Problem to solve: Exact copy, no pictures: reproduce every record below as it stands.

==== Provided data

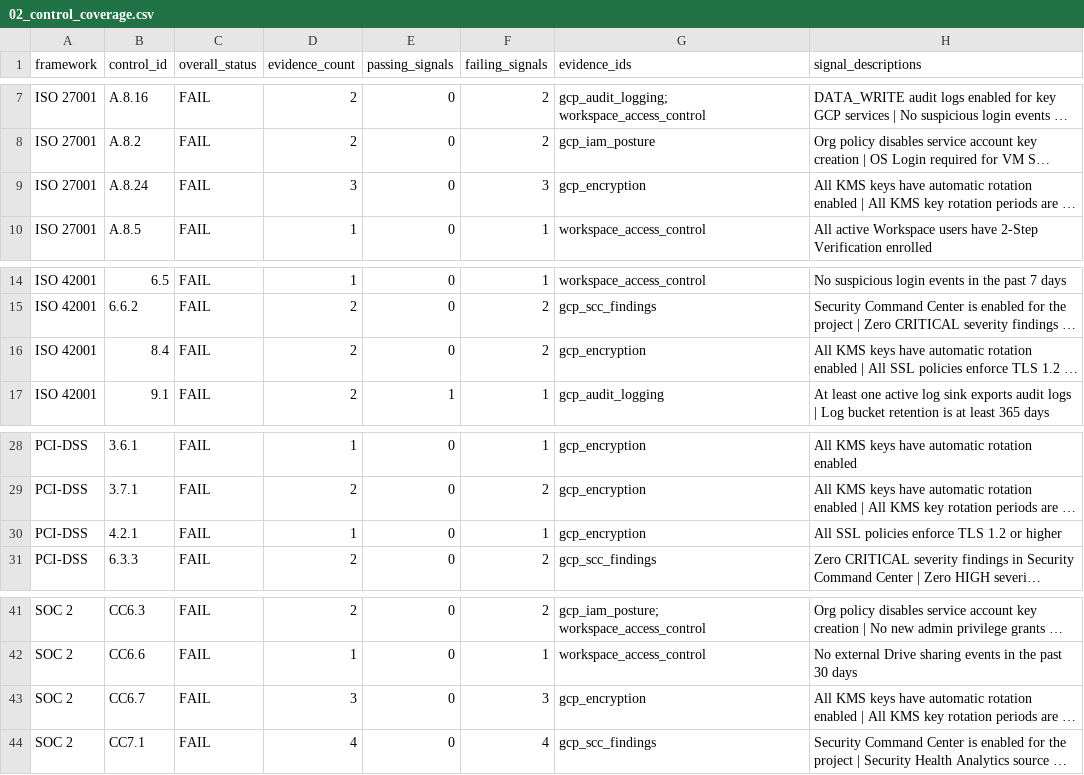
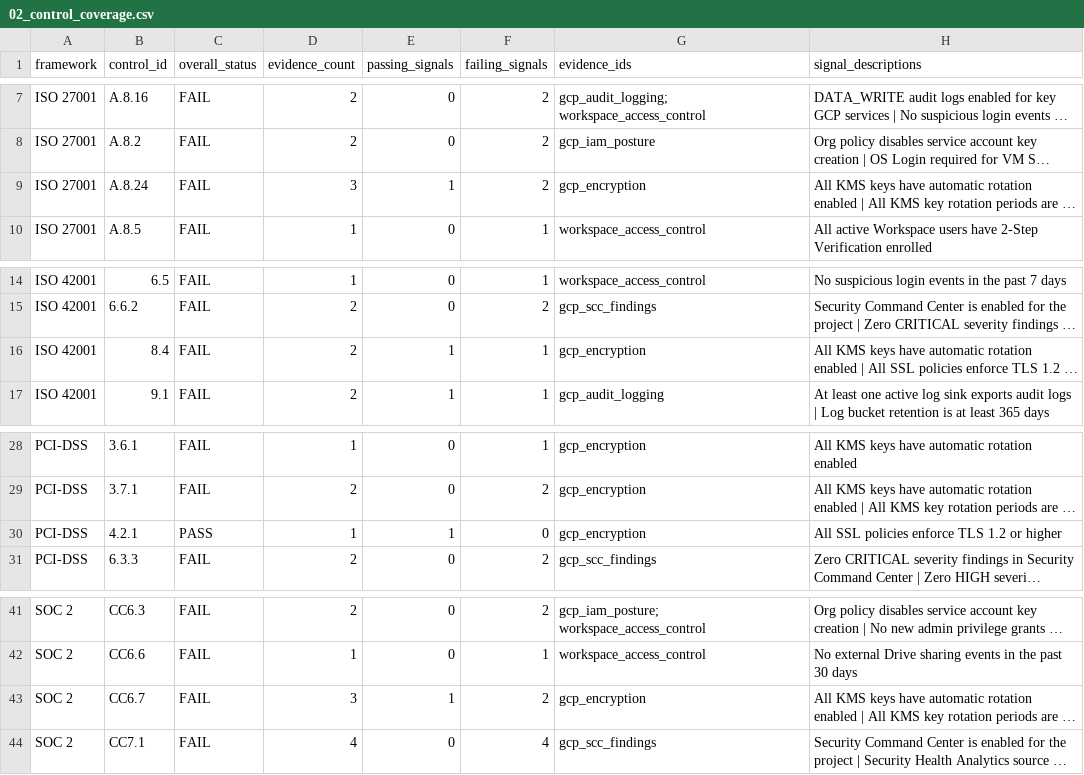
Before and after one commit to reeshiri/gcp-compliance-as-code, a CSV file: reports/02_control_coverage.csv, drawn as a sheet; only a part is shown, gaps mark what is left out; long unchanged cells end in …; the diff names each change by its address in the sheet, - before the commit and + after, or states it on an @@ line.

```diff
--- a/reports/02_control_coverage.csv
+++ b/reports/02_control_coverage.csv
-E9 (passing_signals): 0
+E9 (passing_signals): 1
-F9 (failing_signals): 3
+F9 (failing_signals): 2
-E16 (passing_signals): 0
+E16 (passing_signals): 1
-F16 (failing_signals): 2
+F16 (failing_signals): 1
-C30 (overall_status): FAIL
+C30 (overall_status): PASS
-E30 (passing_signals): 0
+E30 (passing_signals): 1
-F30 (failing_signals): 1
+F30 (failing_signals): 0
-E43 (passing_signals): 0
+E43 (passing_signals): 1
-F43 (failing_signals): 3
+F43 (failing_signals): 2
```
Also changed, not shown: reports/01_summary.csv, reports/03_findings_detail.csv.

========

Solution to this problem:
Before and after one commit to reeshiri/gcp-compliance-as-code, a CSV file: reports/02_control_coverage.csv, drawn as a sheet; only a part is shown, gaps mark what is left out; long unchanged cells end in …; the diff names each change by its address in the sheet, - before the commit and + after, or states it on an @@ line.

```diff
--- a/reports/02_control_coverage.csv
+++ b/reports/02_control_coverage.csv
-E9 (passing_signals): 0
+E9 (passing_signals): 1
-F9 (failing_signals): 3
+F9 (failing_signals): 2
-E16 (passing_signals): 0
+E16 (passing_signals): 1
-F16 (failing_signals): 2
+F16 (failing_signals): 1
-C30 (overall_status): FAIL
+C30 (overall_status): PASS
-E30 (passing_signals): 0
+E30 (passing_signals): 1
-F30 (failing_signals): 1
+F30 (failing_signals): 0
-E43 (passing_signals): 0
+E43 (passing_signals): 1
-F43 (failing_signals): 3
+F43 (failing_signals): 2
```
Also changed, not shown: reports/01_summary.csv, reports/03_findings_detail.csv.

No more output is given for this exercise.